The case involved the alleged rape of Bethany Bowen.  The defendant, Pamir Safi, said Bowen had consented to sex, but she argued that she had been incapacitated by a date rape drug.  Before trial in Nebraska state court, Judge Jeffre Cheuvront ordered Bowen not to use the words "rape," "victim," "assailant," "sexual assault kit" and "sexual assault nurse examiner," on the ground that those terms were unduly prejudicial to the defendant and would undermine the presumption of his innocence.  Bowen violated that order, which led to two mistrials. Meanwhile, women demonstrators appeared with their mouths taped shut in sympathy with Bowen's cause. 

 

Bowen's lawyers then asked a federal court to rule that Cheuvront's order violated the U.S. Constitution.  Judge Richard Kopf of the District of Nebraska declined to issue that ruling, stating that there is no basis for such an instusion into a state proceeding.  He then dismissed the case on the ground that Bowen and her counsel had brought a frivolous suit in violation of Federal Rule of Civil Procedure 11.  Bowen v. Cheuvront, 516 F. Supp. 2d 1021 (D. Neb. 2007).  Bowen appealed, but by then the state prosecutor had decided to dismiss the underlying rape case.  The Eighth Circuit therefore determined that the federal case was moot and remanded it with directions to dismiss.

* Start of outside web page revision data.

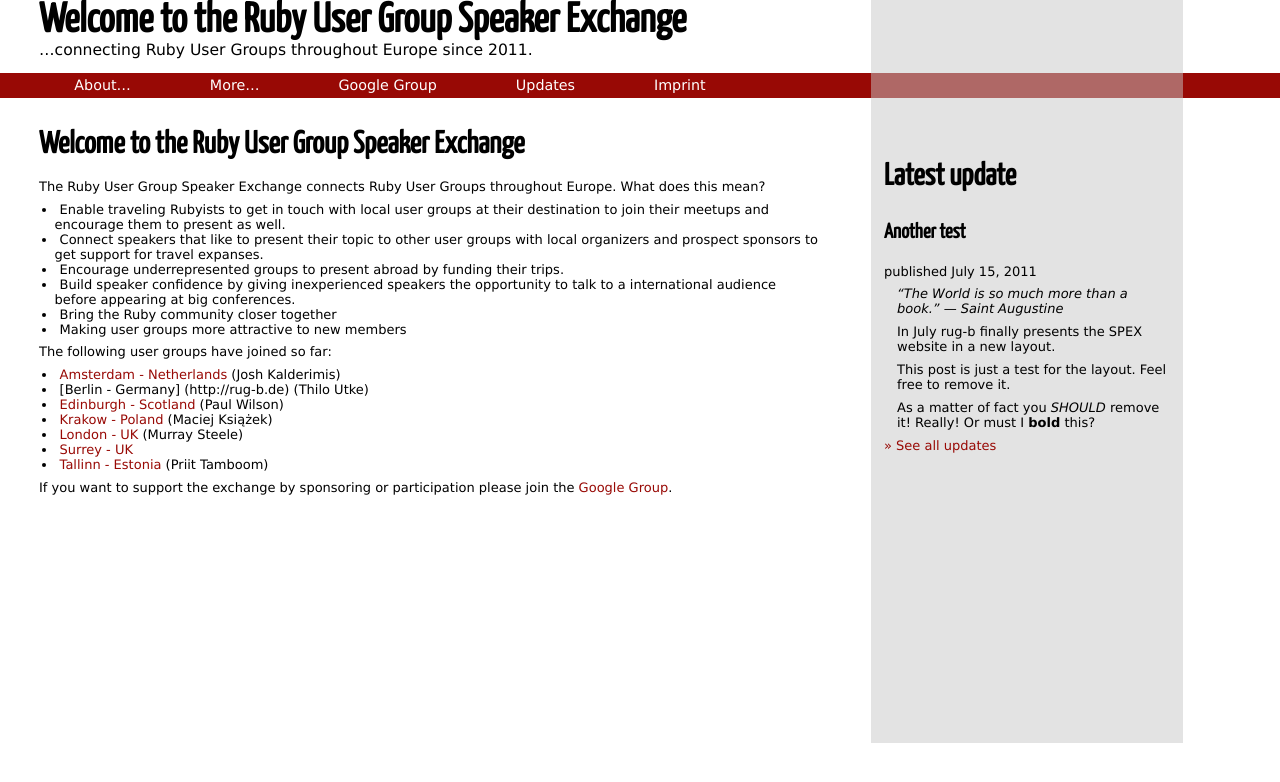
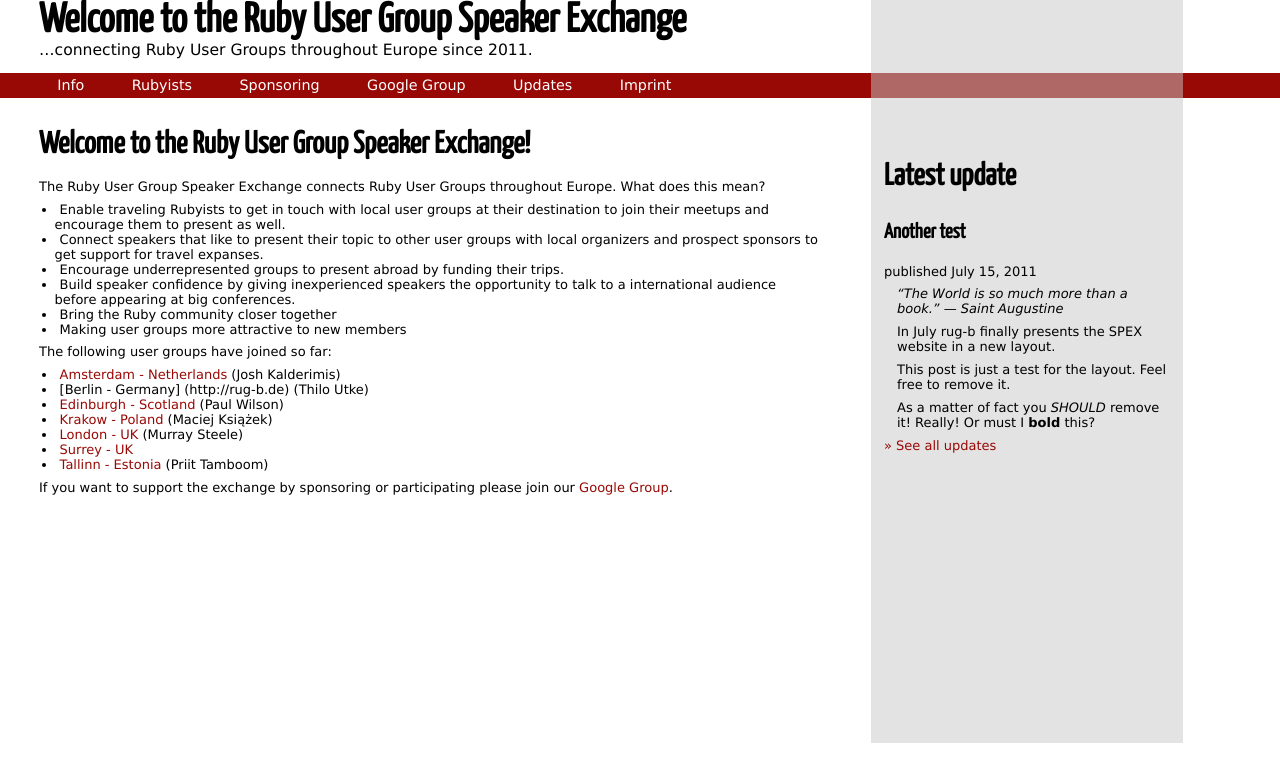
Before and after one commit to thilo/speakerexchange, a Jekyll site: the page built from index.md, in a window 1280 px wide. Shown: the top 782 px of the page. Built offline with Jekyll 4.4.1, drawn with Linux system fonts in a browser that asks for light colours.

Commit message:
Text changes: splits "more" text into two parts.

```diff
--- a/_layouts/default.html
+++ b/_layouts/default.html
@@ -16,8 +16,9 @@
         <div class="slogan">…connecting Ruby User Groups throughout Europe since 2011.</div>
       </div>
       <ul id="navigation">
-        <li><a href="/">About…</a></li>
-        <li><a href="/more.html">More…</a></li>
+        <li><a href="/">Info</a></li>
+        <li><a href="/rubyists.html">Rubyists</a></li>
+        <li><a href="/sponsors.html">Sponsoring</a></li>
         <li><a href="http://groups.google.com/group/usergroup-speaker-exchange" target="_blank">Google Group</a></li>
         <li><a href="/archive.html">Updates</a></li>
         <li><a href="/imprint.html">Imprint</a></li>
--- a/css/src/site.scss
+++ b/css/src/site.scss
@@ -81,7 +81,8 @@
 
   li {
     display: inline;
-    padding-right: 2em;
+    padding-right: 1em;
+    padding-left: 0;
 
     a {
       color: white;
--- a/css/stylesheets/site.css
+++ b/css/stylesheets/site.css
@@ -104,9 +104,10 @@
 /* line 82, ../src/site.scss */
 ul#navigation li {
   display: inline;
-  padding-right: 2em;
+  padding-right: 1em;
+  padding-left: 0;
 }
-/* line 86, ../src/site.scss */
+/* line 87, ../src/site.scss */
 ul#navigation li a {
   color: white;
   padding-left: 1em;
@@ -115,21 +116,21 @@
   padding-bottom: 0.3em;
   text-decoration: none;
 }
-/* line 94, ../src/site.scss */
+/* line 95, ../src/site.scss */
 ul#navigation li a:hover {
   color: #980905;
   background: #fff;
 }
 
 /* The main content areaa */
-/* line 104, ../src/site.scss */
+/* line 105, ../src/site.scss */
 #main {
   width: 60em;
   padding-bottom: 2em;
 }
 
 /* sidebar */
-/* line 111, ../src/site.scss */
+/* line 112, ../src/site.scss */
 #sidebar {
   background: rgba(200, 200, 200, 0.5);
   position: absolute;
@@ -141,7 +142,7 @@
   height: 600px;
 }
 
-/* line 122, ../src/site.scss */
+/* line 123, ../src/site.scss */
 .warning {
   background: url("http://guides.rubyonrails.org/images/tab_yellow.gif") no-repeat scroll left top #fff9d8;
   border: medium none;
@@ -150,23 +151,23 @@
   padding: 1.25em 1.25em 1.25em 48px;
 }
 
-/* line 130, ../src/site.scss */
+/* line 131, ../src/site.scss */
 .warning a {
   color: #980905;
 }
 
 /* a single post */
-/* line 137, ../src/site.scss */
+/* line 138, ../src/site.scss */
 .post .content {
   margin-left: 1em;
 }
 
-/* line 142, ../src/site.scss */
+/* line 143, ../src/site.scss */
 .post h3 {
   display: inline-block;
 }
 
-/* line 146, ../src/site.scss */
+/* line 147, ../src/site.scss */
 .post .permalink {
   margin-left: 3em;
 }
--- a/index.md
+++ b/index.md
@@ -1,6 +1,6 @@
 ---
 layout: default
-title: Welcome to the Ruby User Group Speaker Exchange
+title: Welcome to the Ruby User Group Speaker Exchange!
 ---
 
 The Ruby User Group Speaker Exchange connects Ruby User Groups throughout Europe. What does this mean?
@@ -12,8 +12,6 @@
 * Bring the Ruby community closer together
 * Making user groups more attractive to new members
 
-
-
 The following user groups have joined so far:
 
 * [Amsterdam - Netherlands](http://amsterdam-rb.org/) (Josh Kalderimis)
@@ -24,6 +22,4 @@
 * [Surrey - UK](http://surreyrubyists.tumblr.com)
 * [Tallinn - Estonia](http://ruby.ee/en) (Priit Tamboom)
 
-
-
-If you want to support the exchange by sponsoring or participation please join the [Google Group](http://groups.google.com/group/usergroup-speaker-exchange).
+If you want to support the exchange by sponsoring or participating please join our [Google Group](http://groups.google.com/group/usergroup-speaker-exchange).
```
Also changed, not shown: other parts of _layouts/default.html (+1 -1 lines), more.md (deleted, +0 -44 lines), rubyists.md (added, +27 -0 lines), sponsors.md (added, +32 -0 lines).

Bowen v. Cheuvront, 521 F.3d 860 (8th Cir. 2008).

 

Bowen's lawyers appealed to the U.S. Supreme Court, which denied certiorari on October 20.  The denial of cert makes sense because the federal case does appear moot.  But the underlying issue remains troublesome.  How can the complaining witness in a rape trial tell her story if she cannot use the standard English words that describe her alleged assault?